The emergency manager of the Muskegon Heights Public School district has signed a contract with a private company to run the district next year.

Mosaica Education is a for-profit charter operator that already runs six other charter schools in Michigan.

The contract is signed but the emergency manager would not release it until the state treasury’s office approves it. He and other officials declined to share many details of what’s in it, including how much money the charter operator will make. The contract should be approved by the state by July 19th.

John Gretzinger, an attorney with the newly form Muskegon Heights Public School Academy System, says the contract runs for 5 years. He says there is an “out clause” for both the district and the company.
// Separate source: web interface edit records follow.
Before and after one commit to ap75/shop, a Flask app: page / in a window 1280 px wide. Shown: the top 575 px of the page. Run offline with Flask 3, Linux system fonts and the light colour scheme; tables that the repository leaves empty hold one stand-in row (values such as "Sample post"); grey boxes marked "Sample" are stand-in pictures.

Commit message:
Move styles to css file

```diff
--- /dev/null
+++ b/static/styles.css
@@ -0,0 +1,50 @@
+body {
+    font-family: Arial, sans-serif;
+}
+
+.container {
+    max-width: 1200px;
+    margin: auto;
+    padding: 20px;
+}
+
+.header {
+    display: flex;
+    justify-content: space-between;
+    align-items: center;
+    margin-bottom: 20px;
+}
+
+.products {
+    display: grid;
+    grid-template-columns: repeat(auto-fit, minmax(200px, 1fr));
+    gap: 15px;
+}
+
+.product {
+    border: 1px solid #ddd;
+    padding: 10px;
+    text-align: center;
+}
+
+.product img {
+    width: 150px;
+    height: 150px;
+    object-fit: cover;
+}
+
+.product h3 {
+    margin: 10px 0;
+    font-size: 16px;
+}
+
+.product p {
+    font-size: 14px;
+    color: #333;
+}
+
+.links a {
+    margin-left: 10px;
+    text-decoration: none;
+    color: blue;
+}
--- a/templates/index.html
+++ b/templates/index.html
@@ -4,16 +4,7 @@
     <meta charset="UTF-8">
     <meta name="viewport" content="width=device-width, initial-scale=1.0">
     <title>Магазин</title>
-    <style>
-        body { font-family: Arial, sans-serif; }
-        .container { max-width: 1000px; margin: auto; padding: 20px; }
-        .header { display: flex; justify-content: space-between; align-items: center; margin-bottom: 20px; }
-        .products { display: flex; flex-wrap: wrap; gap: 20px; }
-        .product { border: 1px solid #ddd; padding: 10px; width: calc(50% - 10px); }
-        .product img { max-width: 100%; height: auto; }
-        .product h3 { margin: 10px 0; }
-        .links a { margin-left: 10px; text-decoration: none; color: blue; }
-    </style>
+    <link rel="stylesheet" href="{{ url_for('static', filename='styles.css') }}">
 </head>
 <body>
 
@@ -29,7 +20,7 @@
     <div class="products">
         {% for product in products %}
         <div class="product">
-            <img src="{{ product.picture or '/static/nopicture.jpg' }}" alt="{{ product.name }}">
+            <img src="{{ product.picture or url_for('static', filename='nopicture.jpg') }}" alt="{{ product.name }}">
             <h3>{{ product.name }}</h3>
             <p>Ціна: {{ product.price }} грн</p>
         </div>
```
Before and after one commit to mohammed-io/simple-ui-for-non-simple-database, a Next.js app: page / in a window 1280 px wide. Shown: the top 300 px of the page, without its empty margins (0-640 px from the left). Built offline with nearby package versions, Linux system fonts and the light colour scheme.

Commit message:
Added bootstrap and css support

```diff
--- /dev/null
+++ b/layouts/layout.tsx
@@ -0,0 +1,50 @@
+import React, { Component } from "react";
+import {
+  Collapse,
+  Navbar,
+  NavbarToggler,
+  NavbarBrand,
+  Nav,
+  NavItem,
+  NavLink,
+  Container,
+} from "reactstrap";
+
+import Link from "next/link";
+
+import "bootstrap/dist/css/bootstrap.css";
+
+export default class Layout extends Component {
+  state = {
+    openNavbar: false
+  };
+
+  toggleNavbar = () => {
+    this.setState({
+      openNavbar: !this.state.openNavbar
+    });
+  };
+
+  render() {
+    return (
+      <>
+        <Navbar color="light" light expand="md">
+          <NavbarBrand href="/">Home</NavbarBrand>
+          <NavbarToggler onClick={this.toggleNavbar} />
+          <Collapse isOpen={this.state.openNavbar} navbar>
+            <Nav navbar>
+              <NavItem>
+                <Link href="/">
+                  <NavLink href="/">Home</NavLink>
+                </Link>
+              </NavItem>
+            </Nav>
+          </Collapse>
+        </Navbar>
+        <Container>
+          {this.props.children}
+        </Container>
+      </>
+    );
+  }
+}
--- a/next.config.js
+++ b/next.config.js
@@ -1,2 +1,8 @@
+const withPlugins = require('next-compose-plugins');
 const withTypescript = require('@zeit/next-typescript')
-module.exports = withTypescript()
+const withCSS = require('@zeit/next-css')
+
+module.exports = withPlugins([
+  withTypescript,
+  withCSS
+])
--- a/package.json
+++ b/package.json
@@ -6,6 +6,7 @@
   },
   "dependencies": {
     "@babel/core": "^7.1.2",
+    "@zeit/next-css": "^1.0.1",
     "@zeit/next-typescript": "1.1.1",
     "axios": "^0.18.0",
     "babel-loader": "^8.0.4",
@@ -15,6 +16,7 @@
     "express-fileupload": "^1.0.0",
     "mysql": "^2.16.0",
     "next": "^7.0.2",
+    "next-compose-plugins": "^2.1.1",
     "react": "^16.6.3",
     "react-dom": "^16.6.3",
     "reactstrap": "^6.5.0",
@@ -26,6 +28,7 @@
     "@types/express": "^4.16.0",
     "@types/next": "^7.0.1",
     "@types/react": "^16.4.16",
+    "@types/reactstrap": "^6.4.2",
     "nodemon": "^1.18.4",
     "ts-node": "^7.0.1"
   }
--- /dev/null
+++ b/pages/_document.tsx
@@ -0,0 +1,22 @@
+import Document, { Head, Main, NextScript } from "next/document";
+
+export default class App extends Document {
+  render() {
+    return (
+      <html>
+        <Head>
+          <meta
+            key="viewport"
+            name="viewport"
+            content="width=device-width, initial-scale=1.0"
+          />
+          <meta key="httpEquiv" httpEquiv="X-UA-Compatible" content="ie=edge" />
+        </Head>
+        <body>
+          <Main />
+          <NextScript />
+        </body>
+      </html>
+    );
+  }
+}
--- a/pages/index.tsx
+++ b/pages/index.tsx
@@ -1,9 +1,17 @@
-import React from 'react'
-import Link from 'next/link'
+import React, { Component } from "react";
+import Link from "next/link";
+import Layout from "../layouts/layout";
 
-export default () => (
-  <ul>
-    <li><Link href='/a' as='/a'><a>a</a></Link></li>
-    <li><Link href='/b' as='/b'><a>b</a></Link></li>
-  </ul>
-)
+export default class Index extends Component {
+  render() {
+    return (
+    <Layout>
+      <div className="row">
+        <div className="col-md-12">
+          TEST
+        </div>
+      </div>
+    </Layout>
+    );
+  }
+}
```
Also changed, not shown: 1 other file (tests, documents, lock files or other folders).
He says the contract includes athletics, band, special education, and bussing.

Gretzinger says the system will get to lease two elementary schools, a middle school and the high school building for a dollar a year.

Carmella Ealom was appointed Vice President of the newly formed board that will oversee the charter system. After months of confusion she says it’s nice a plan is finally in place.

“At the end of the day it’s about educating our children and I think we have to set aside any differences that we may have, any preconceived notions that we may have going forward and say we’re going to work together hand in hand to make this a success and that’s what I want to do,” Ealom said.

The roughly 50 people in attendance were receptive of the news, applauding when officials said there would be athletics next year.

Mosaica Education is one of the largest charter operators – running more than 50 schools around the globe.  Gene Eidelman is President of the company.

“The biggest challenge is the school has no money. So we have provided a five and a half million dollar commitment to have the funds here so we can open until the first check arrives. That was number one. Number two is hiring quality personnel; that is a huge challenge,” Eidelman said.

Eidelman says academic achievement will be the top priority. He says there will be longer school days and a longer school year.

Mosaica officials began interviewing candidates for teachers and staff right after the announcement Monday afternoon.

Next Monday the academy system's board will hold a special meeting to review the budget. More details of the agreement are expected to be available at that time.

Muskegon Heights schools requested a state appointed emergency manager last year. Its deficit is more than $12 million.

Lindsey Smith helps lead the station'sAmplify Team. She previously served as Michigan Public's Morning News Editor, Investigative Reporter and West Michigan Reporter.